■ **Input data**:
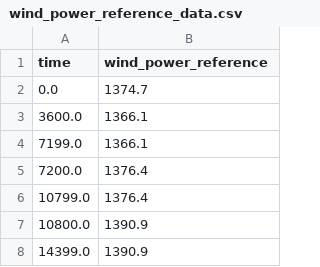
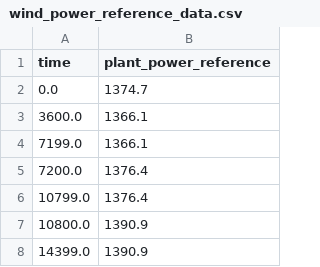
Before and after one commit to NREL/wind-hybrid-open-controller, a CSV file: examples/single_turbine_flexible_interconnect/inputs/wind_power_reference_data.csv, drawn as a sheet; only a part is shown.

Commit message:
Accept plant_power_reference as alternative external reference signal

```diff
--- a/examples/single_turbine_flexible_interconnect/inputs/wind_power_reference_data.csv
+++ b/examples/single_turbine_flexible_interconnect/inputs/wind_power_reference_data.csv
@@ -1,2 +1,2 @@
-time,wind_power_reference
+time,plant_power_reference
 0.0,1374.7
```
Also changed, not shown: 4 other files.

■ **Task**: Throughout the material above, find every line holding "examples" and copy it.

■ **Exercise solution**:
Before and after one commit to NREL/wind-hybrid-open-controller, a CSV file: examples/single_turbine_flexible_interconnect/inputs/wind_power_reference_data.csv, drawn as a sheet; only a part is shown.
--- a/examples/single_turbine_flexible_interconnect/inputs/wind_power_reference_data.csv
+++ b/examples/single_turbine_flexible_interconnect/inputs/wind_power_reference_data.csv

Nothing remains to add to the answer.